2013 marks the return of a piece of legislation that had been introduced in every legislative session in South Carolina for almost two decades: a constitutional amendment to expand the state’s supreme court from 5 to 7 members. What makes this year different is that it is a Republican member of the majority party introducing the bill in the House (HB 3090), rather than a Democrat member of the minority party in the Senate as had been the case for decades.
First, some background.
Pre-Court of Appeals efforts
The entire Judiciary Article (Article V) was revised under a 1972 amendment. The supreme court was re-established with a membership of 5 : 1 chief justice and 4 associate judges, the same composition it had had for decades. By 1979, however, efforts were underway to expand the court from 5 to as many as 10 judges sitting in panels of 3 or 5. The issue was also wrapped up in the matter of the Court of Appeals, which the legislature had created by statute under its power to create “courts of uniform jurisdiction as may be provided for by general law.” Litigation regarding the constitutionality of the Court of Appeals statute kept the court in limbo until it began operations in September 1, 1983 and was explicitly put into the state’s constitution under a 1985 constitutional amendment.

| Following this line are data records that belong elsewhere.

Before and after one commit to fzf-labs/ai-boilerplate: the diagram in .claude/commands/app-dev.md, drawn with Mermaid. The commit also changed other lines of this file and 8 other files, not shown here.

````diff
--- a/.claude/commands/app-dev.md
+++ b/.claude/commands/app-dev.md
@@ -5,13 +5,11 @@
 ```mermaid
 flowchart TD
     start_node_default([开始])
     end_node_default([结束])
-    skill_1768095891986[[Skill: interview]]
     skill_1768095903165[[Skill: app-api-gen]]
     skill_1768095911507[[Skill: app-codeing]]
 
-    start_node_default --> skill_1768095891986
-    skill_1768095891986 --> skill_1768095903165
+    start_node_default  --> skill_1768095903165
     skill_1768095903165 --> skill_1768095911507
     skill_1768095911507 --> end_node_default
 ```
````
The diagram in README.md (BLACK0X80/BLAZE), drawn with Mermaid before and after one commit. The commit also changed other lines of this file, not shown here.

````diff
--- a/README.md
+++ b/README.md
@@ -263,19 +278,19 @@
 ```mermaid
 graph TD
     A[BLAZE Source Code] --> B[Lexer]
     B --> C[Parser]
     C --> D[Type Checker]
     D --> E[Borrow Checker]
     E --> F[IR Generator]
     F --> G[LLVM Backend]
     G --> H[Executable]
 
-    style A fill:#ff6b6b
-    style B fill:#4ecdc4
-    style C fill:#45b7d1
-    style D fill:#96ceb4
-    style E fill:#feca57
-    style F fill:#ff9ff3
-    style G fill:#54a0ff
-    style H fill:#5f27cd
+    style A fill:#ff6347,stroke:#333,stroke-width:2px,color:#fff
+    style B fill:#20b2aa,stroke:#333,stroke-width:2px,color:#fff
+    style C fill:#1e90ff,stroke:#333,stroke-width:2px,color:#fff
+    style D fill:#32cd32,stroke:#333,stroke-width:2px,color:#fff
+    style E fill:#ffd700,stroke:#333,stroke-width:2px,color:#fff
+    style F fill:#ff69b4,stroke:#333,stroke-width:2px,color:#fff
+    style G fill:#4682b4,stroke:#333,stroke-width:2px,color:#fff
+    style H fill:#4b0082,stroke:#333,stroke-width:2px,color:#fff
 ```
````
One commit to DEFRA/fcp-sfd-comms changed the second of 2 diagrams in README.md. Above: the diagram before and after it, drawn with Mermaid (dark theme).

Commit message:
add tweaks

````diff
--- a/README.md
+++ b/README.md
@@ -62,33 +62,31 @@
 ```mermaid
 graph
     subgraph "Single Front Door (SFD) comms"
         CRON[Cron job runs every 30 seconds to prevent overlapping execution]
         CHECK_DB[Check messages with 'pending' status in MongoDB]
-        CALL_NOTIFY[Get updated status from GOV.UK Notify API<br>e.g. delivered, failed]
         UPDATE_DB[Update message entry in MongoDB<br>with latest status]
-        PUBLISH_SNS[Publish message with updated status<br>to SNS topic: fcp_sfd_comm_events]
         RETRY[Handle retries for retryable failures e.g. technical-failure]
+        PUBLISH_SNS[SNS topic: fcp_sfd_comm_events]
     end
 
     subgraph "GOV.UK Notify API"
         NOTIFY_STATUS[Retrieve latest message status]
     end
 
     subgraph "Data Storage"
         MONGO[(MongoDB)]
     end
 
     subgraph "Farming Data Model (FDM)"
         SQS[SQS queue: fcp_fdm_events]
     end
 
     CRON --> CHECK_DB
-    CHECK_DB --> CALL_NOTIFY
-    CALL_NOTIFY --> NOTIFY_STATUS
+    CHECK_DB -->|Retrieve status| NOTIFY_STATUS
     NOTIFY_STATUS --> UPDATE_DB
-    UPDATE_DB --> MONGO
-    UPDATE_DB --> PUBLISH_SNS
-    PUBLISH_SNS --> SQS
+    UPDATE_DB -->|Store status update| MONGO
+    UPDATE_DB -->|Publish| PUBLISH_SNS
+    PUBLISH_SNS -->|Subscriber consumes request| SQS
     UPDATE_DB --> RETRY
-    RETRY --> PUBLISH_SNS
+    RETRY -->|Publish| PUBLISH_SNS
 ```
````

|1979/1980||HB 3297||5 to 9||Approved by House Judiciary Committee|
|SB 1028||5 to 10, 5-judge panels||Approved by Senate Judiciary Committee|
|1981/1982||HB 2140 / SB 36||5 to 7, 3-judge panels||Killed in committee|
|SB 792||5 to 9||Never taken up|
|1983/1984||HB 2155||5, but allow legislature in future to increase to 7; explicitly create Court of Appeals in state constitution||Killed in committee|
Post-Court of Appeals efforts
Over the next decade the issue lay dormant in the legislature; it was not until the 19951996 session the subject came back up. SB 755 would have expanded the supreme court from 5 to 7 and provided the justices be elected by the general public (rather than the legislature itself, as has been the practice since the Revolutionary War), one per U.S. House district.
SB 755 was reintroduced every session for a decade by the same Democratic senator into a chamber that has had a Republican majority since 2001. None of the versions introduced ever made it out of committee.
|1995/1996||SB 755||5 to 7, one justice per U.S. House district, elected by general public||Died in committee|
Starting in 2005 the focus on these expansion efforts shifted from attempting to change both judicial selection, election-by-district, and expanding the Supreme Court to simply expanding the court.
|2005/2006||HB 4447 / SB 1096||5 to 7||Died in committtee(s)|
Curiously the 2011/2012 session saw no such bills introduced, the first time in almost 2 decades this was the case.